Raki is a non-sweet usually anise-flavored apéritif that is produced by twice distilling either only suma or suma that has been mixed with ethyl alcohol in traditional copper alembics of 5000 litres volume or less with aniseed. It is similar to several kinds of alcoholic beverages available in the Mediterranean and parts of the Balkans, including pastis and ouzo. In the Balkans, however, raki refers to a non-anise-flavored drink made from distilled pomace, similar to Italian grappa, Greek tsipouro, Cretan tsikoudia, Cypriot zivania and Spanish orujo.
In Turkey, raki is the unofficial 'national drink' and it is traditionally drunk mixed with water; the dilution causes this alcoholic drink to turn a milky-white colour, and possibly because of its colour, this mixture is popularly called aslan sutu (or arslan sutu), literally meaning "lion's milk" (a(r)slan is also used to mean strong, brave man, hence milk for the brave).
In the Ottoman Empire, due to the Islamic restrictions, until 19th century meyhanes generally run by Greeks, but sometimes also by Albanians, Armenians, or Jews would mainly serve wine along with meze. Although there were many Muslims among meyhane attendants, sharia authorities could, at times, persecute them. With the relatively liberal atmosphere of Tanzimat Turkey, meyhane attendance among Muslims rose considerably. However, believers would still approach wine with a certain suspicion. Raki became a favourite among meyhane-goers. By the end of the century, raki took its current standard form and its consumption surpassed that of wine.
During the days of the Ottoman Empire, raki was produced by distillation of grape pomace (cibre) obtained during wine fermentation. When the amount of pomace was not sufficient, alcohol imported from Europe would be added. If anise was not added, it would take the name duz raki (straight raki) or douziko (in Greek). Raki prepared with the addition of gum mastic was named sakiz rakisi (gum raki) or mastika, especially produced on the island of Tenedos.
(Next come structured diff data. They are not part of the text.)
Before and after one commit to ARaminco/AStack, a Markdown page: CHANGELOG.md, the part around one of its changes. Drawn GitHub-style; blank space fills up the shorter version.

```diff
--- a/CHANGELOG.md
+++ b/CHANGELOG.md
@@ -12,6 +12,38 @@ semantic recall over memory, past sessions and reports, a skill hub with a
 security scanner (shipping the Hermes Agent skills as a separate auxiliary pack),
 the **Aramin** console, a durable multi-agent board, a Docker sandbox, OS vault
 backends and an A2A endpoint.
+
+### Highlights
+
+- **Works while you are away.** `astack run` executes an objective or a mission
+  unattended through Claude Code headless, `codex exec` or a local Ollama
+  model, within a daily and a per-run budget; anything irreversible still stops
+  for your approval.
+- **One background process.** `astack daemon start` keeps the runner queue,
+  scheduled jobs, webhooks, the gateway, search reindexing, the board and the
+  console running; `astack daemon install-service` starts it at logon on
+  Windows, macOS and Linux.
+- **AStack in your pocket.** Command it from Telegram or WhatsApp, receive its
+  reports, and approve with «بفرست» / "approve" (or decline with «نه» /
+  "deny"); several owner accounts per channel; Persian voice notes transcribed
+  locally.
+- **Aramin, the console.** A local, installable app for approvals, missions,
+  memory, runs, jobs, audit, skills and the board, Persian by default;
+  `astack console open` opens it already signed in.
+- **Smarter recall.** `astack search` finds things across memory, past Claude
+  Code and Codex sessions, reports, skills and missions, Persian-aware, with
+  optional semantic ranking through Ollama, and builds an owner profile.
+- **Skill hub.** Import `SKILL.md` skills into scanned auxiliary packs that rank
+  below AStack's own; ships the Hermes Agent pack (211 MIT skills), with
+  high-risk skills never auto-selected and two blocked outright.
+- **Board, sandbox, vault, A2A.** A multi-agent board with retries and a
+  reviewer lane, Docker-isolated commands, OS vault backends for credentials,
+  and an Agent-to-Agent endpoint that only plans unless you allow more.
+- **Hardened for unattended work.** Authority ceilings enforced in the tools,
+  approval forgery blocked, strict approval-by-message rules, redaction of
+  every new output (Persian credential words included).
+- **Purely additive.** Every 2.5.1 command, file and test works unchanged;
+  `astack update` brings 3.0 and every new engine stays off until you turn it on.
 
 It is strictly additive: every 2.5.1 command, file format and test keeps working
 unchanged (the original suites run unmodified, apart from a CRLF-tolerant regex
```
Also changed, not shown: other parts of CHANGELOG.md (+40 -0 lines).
During the first years of the Republic, a grape-based raki began to be distilled by the state-owned spirits monopoly, Tekel (literally meaning "Monopoly"). With increasing sugar beet production, Tekel also began to distill the alcohol from molasses. A new brand of raki made from sugar-beet alcohol was called Yeni Raki (literally "New Raki"). Molasses gave raki a distinctive bitter taste and helped it to become popular.
Ways of drinking
In Turkey, raki is consumed with meze (a selection of appetisers or small dishes taken with alcohol); it is especially popular with white cheese and melon and with fish. Raki is generally drunk mixed with cold water. Ice cubes may be added, preferably to diluted raki, since its anise may otherwise crystallize. When the water is added, the mixture turns a whitish colour, similar to the louche of absinthe. In addition to mixing raki with water in its own glass, it is customary to drink raki with a separate but complementary beverage. For the casual raki drinker, a glass of cold water is suitable. For the serious connoisseur of raki with kebab, a glass of salgam stands as the best accompaniment to Lion's Milk. Sometimes raki is drunk with ayran (in a separate glass), which is said to prevent hangover